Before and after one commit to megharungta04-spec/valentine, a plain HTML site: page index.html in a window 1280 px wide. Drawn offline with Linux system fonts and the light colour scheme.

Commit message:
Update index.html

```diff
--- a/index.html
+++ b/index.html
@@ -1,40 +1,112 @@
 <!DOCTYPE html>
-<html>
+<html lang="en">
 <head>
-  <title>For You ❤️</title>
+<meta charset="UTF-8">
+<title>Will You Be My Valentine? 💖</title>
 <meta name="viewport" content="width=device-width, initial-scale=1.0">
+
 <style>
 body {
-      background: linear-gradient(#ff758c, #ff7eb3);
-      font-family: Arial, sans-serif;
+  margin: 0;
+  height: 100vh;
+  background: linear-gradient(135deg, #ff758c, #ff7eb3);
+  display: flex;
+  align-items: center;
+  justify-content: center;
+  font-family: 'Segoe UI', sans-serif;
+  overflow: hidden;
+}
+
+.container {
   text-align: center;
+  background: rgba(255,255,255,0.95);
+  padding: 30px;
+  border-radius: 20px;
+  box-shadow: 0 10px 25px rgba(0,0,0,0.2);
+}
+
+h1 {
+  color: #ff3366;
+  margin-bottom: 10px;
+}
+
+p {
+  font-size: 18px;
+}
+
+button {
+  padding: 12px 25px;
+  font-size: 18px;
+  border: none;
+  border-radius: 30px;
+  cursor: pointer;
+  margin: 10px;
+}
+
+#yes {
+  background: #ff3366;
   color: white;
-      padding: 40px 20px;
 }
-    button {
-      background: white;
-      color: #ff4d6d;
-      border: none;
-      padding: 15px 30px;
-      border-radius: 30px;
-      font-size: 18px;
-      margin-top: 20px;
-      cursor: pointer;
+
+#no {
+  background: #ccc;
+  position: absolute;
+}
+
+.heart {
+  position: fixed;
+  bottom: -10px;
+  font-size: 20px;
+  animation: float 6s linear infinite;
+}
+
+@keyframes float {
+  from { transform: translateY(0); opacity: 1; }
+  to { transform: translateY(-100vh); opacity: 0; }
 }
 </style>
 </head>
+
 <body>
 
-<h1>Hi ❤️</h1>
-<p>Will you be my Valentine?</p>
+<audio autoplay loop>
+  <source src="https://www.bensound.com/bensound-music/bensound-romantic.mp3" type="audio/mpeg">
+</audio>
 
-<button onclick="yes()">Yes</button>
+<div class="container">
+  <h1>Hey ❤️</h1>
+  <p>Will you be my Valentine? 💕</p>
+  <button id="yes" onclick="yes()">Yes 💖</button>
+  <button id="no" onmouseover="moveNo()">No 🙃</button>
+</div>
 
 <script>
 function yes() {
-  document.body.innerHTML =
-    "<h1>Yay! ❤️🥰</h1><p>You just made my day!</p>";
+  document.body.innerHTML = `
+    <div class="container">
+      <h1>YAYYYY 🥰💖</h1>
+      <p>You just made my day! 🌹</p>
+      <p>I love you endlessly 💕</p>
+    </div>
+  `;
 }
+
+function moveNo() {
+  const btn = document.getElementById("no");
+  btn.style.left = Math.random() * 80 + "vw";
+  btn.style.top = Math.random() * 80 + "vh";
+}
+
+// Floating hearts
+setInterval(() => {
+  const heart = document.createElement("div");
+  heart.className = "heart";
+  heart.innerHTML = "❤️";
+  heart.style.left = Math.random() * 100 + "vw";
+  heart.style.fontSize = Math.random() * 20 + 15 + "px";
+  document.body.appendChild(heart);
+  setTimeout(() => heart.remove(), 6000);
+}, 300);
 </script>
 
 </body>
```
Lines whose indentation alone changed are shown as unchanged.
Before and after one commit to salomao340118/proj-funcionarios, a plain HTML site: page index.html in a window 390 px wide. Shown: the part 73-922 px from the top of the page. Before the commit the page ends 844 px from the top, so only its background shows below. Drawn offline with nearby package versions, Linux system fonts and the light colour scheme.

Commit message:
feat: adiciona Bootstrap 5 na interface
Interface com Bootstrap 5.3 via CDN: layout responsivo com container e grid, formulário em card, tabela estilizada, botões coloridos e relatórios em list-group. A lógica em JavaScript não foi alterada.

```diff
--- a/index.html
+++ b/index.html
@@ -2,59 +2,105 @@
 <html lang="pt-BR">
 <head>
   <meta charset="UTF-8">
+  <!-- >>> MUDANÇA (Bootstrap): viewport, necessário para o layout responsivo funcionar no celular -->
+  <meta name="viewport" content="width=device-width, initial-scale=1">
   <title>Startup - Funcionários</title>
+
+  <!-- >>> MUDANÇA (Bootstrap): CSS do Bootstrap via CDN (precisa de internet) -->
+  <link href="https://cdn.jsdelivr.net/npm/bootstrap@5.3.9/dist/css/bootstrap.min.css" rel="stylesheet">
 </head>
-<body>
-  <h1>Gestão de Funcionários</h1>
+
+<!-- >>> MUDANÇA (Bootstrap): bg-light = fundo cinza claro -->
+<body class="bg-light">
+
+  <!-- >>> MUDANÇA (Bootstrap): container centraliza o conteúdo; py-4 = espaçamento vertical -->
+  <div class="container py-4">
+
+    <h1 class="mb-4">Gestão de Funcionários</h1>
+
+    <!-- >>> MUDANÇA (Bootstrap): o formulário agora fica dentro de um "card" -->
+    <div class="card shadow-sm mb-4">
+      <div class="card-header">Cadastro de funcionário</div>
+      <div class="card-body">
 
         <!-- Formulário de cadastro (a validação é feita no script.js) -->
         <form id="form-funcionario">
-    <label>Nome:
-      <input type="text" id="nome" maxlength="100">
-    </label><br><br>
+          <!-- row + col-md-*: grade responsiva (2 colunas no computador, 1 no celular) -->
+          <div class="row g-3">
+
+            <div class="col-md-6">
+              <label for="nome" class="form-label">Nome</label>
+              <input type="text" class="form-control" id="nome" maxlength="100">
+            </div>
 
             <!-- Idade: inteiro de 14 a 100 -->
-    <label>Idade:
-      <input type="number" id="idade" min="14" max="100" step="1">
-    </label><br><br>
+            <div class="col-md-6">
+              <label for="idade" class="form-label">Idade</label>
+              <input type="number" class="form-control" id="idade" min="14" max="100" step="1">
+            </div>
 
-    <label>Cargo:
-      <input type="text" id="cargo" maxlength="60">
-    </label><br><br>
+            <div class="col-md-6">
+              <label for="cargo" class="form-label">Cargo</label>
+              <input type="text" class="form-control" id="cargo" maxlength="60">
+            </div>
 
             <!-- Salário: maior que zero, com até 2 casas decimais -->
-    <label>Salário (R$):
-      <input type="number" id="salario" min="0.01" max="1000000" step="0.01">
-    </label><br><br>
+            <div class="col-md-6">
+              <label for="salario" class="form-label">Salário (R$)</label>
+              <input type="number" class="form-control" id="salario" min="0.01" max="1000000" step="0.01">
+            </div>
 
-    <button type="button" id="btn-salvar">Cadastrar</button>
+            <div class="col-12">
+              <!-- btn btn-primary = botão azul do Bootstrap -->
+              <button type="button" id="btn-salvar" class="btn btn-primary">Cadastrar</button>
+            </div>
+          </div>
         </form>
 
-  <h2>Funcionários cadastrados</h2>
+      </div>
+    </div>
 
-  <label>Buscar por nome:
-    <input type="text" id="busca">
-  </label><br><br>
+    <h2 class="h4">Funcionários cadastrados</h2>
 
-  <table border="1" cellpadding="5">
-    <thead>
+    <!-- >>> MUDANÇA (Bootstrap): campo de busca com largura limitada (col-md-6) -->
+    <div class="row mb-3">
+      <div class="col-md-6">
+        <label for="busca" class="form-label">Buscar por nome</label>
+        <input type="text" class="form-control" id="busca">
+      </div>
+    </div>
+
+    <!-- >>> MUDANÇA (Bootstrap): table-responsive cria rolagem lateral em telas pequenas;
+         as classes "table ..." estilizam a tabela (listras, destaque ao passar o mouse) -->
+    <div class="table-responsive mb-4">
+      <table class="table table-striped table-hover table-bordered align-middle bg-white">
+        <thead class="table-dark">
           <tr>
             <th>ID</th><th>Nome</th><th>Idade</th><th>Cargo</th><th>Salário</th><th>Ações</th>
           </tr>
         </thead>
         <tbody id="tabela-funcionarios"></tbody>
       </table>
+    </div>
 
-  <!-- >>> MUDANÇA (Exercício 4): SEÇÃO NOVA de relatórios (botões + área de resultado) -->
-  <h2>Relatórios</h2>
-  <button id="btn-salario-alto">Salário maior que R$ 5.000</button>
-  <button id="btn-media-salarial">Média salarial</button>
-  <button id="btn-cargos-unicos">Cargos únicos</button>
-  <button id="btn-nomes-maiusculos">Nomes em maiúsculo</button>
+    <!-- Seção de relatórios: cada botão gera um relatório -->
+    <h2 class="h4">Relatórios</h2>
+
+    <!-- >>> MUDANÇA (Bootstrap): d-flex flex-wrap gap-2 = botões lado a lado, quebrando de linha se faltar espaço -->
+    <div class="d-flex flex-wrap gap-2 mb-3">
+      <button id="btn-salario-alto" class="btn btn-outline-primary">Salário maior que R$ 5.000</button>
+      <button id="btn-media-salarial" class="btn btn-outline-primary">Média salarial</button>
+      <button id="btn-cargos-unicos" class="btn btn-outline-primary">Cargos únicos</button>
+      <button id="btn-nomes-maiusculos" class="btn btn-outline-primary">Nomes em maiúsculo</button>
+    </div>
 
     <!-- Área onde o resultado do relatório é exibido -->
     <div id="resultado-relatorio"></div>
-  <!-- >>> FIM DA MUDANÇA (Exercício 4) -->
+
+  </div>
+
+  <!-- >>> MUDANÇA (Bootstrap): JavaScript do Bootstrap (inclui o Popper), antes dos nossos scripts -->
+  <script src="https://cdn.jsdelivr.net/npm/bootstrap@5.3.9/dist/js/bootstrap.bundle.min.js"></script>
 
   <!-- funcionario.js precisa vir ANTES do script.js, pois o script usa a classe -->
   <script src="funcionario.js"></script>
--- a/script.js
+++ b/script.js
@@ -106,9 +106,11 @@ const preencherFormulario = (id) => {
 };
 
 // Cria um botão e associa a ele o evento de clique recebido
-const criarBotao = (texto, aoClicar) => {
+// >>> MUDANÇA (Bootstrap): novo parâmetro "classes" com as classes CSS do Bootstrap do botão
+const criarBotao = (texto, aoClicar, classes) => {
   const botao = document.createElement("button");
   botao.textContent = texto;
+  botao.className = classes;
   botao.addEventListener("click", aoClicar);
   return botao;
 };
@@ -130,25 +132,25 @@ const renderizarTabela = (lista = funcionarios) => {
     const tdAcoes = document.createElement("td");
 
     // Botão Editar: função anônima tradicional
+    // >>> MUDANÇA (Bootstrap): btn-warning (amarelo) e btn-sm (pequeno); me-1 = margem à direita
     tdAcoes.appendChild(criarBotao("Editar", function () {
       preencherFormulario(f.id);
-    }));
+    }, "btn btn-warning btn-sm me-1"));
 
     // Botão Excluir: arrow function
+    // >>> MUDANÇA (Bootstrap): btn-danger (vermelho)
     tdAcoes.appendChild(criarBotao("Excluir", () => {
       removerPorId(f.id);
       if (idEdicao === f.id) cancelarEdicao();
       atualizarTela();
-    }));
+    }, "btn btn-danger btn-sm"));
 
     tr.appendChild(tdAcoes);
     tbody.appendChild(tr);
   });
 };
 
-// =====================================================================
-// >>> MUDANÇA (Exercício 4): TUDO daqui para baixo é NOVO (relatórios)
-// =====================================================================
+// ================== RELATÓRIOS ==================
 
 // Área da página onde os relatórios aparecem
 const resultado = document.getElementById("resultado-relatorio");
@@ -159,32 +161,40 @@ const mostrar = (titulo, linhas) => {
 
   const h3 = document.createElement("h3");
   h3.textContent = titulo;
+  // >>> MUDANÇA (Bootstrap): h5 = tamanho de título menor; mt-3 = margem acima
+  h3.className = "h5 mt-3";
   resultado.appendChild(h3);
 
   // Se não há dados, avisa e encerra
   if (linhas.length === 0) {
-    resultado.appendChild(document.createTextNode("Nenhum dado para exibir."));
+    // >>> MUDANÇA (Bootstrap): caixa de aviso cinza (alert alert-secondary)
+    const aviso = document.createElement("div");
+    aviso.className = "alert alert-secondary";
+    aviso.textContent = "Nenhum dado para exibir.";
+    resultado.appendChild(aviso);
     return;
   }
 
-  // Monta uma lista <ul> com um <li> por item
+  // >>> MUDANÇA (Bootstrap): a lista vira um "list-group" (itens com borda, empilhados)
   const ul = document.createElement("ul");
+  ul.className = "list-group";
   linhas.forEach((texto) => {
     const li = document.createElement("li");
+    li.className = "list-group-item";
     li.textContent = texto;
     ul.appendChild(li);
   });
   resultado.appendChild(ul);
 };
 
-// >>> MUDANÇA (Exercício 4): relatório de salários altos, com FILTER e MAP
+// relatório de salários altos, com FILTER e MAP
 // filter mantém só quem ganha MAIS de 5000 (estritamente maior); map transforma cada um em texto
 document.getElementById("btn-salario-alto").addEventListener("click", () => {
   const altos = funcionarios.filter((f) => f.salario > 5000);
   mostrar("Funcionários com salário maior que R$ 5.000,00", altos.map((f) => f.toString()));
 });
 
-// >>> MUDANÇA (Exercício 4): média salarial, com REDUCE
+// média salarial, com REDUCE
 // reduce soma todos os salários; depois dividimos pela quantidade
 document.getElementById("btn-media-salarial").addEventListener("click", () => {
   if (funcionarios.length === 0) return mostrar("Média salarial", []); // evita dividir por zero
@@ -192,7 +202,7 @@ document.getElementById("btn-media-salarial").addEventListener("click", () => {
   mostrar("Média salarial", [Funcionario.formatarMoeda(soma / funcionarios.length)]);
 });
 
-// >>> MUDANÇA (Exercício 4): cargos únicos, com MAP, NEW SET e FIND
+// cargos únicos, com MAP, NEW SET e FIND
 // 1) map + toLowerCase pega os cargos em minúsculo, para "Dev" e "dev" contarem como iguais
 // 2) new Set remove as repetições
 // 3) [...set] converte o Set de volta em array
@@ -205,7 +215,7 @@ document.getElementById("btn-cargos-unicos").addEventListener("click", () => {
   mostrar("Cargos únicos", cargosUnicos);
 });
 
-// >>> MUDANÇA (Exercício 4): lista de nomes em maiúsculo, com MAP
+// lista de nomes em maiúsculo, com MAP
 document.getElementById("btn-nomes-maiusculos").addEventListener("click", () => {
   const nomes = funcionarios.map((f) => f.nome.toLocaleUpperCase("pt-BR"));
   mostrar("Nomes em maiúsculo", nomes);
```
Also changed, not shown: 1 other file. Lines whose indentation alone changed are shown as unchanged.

+-------+

**Task objective:** Copy each line of the records above that carries the word "salario".

**Solution for this task:**
-      <input type="number" id="salario" min="0.01" max="1000000" step="0.01">
+              <label for="salario" class="form-label">Salário (R$)</label>
+              <input type="number" class="form-control" id="salario" min="0.01" max="1000000" step="0.01">
-  <button id="btn-salario-alto">Salário maior que R$ 5.000</button>
+      <button id="btn-salario-alto" class="btn btn-outline-primary">Salário maior que R$ 5.000</button>
 document.getElementById("btn-salario-alto").addEventListener("click", () => {
   const altos = funcionarios.filter((f) => f.salario > 5000);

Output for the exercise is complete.